Task item:
What lines in the material hold the string "Gender"? Return every one of them.

Top of Data in this exercise

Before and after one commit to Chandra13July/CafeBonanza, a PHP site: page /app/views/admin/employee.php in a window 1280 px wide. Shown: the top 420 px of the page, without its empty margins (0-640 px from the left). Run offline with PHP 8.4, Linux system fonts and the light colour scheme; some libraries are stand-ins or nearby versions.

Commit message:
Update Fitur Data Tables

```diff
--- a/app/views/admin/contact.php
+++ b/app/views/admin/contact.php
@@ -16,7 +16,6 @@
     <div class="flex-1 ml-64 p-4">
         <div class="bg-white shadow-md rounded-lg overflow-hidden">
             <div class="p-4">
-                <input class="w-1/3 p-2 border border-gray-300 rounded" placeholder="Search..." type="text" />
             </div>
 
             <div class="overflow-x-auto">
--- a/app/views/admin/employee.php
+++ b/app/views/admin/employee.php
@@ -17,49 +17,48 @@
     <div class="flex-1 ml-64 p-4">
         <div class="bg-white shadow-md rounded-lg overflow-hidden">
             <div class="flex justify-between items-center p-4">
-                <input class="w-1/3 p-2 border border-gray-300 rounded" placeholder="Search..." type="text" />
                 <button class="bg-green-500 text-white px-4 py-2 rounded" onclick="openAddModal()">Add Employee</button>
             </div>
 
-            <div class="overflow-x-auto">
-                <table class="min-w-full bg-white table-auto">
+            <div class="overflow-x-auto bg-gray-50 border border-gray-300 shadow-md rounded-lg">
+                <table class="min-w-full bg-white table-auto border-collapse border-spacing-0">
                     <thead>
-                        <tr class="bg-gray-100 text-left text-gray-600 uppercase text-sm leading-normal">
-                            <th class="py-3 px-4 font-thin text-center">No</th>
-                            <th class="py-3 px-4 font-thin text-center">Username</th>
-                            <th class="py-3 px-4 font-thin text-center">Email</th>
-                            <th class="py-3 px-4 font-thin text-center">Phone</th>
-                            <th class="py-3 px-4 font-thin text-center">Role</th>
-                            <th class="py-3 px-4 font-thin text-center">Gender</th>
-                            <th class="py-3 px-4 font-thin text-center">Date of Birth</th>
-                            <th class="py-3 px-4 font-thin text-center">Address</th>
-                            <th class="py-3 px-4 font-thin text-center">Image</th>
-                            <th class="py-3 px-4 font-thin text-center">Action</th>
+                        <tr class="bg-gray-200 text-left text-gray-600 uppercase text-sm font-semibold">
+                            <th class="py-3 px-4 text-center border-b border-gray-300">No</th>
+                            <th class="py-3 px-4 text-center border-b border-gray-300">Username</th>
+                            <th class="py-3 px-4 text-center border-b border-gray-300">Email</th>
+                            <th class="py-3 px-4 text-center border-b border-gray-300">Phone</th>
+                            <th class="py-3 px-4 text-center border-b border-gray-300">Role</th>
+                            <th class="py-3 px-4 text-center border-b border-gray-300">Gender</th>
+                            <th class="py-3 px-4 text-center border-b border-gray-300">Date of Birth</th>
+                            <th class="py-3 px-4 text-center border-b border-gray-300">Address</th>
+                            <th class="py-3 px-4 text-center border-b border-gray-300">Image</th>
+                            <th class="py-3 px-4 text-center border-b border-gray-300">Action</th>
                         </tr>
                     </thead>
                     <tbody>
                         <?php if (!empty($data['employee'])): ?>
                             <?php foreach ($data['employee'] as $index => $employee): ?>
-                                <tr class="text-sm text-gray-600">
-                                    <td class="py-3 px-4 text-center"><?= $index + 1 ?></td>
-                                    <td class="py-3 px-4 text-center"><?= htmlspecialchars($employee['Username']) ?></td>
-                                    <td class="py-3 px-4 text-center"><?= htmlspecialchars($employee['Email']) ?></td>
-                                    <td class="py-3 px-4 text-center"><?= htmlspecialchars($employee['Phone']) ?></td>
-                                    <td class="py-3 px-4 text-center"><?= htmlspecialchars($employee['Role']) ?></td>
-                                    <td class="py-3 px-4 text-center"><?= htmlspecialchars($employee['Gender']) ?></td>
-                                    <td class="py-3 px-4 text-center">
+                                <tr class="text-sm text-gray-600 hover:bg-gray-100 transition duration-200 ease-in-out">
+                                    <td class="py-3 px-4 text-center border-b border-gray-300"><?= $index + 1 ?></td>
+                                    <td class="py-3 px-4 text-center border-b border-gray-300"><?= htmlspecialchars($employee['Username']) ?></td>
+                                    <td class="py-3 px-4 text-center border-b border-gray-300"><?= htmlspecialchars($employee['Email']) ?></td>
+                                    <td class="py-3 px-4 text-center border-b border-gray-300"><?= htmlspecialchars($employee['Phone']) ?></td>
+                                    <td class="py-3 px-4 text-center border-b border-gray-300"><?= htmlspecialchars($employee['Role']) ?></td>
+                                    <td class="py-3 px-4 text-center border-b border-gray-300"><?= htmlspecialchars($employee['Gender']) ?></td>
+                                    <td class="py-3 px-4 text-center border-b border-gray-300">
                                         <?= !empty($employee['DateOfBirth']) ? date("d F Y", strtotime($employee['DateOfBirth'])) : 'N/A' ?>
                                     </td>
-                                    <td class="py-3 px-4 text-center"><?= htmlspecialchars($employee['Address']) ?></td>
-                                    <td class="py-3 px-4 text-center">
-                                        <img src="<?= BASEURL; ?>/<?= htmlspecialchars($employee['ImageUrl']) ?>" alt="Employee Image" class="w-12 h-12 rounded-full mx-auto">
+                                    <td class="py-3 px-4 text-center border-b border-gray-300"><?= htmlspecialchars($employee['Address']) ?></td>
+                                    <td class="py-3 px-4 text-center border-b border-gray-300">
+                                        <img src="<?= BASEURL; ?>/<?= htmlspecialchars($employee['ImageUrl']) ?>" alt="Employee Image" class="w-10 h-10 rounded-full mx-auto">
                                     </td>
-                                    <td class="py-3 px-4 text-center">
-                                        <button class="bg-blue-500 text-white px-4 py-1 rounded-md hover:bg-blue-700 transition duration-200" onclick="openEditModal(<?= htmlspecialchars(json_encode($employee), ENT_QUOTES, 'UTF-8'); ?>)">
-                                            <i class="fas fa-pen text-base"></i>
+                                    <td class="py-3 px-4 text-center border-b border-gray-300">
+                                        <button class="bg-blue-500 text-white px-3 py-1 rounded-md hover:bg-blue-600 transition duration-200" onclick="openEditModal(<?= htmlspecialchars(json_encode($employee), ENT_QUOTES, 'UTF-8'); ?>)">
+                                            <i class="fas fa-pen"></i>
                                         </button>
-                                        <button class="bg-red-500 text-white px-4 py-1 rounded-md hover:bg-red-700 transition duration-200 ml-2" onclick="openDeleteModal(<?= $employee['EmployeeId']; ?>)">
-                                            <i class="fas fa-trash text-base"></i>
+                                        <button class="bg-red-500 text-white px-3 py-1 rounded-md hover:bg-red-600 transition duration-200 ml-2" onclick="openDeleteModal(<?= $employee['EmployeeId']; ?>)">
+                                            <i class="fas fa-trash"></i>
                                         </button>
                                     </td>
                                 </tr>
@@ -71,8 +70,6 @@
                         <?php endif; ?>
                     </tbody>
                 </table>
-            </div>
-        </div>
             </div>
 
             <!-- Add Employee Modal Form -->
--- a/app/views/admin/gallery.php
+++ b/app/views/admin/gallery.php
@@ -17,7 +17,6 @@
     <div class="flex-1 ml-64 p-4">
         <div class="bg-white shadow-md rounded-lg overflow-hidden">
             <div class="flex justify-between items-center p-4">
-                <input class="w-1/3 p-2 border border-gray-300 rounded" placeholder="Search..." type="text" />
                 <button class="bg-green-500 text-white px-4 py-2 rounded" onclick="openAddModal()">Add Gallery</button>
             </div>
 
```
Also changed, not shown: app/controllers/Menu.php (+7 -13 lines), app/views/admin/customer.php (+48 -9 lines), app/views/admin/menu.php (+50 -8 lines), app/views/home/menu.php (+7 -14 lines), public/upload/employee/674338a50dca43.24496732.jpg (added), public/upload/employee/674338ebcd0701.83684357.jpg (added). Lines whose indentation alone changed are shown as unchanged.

Bottom of Data in this exercise

Output for this exercise:
-                            <th class="py-3 px-4 font-thin text-center">Gender</th>
+                            <th class="py-3 px-4 text-center border-b border-gray-300">Gender</th>
-                                    <td class="py-3 px-4 text-center"><?= htmlspecialchars($employee['Gender']) ?></td>
+                                    <td class="py-3 px-4 text-center border-b border-gray-300"><?= htmlspecialchars($employee['Gender']) ?></td>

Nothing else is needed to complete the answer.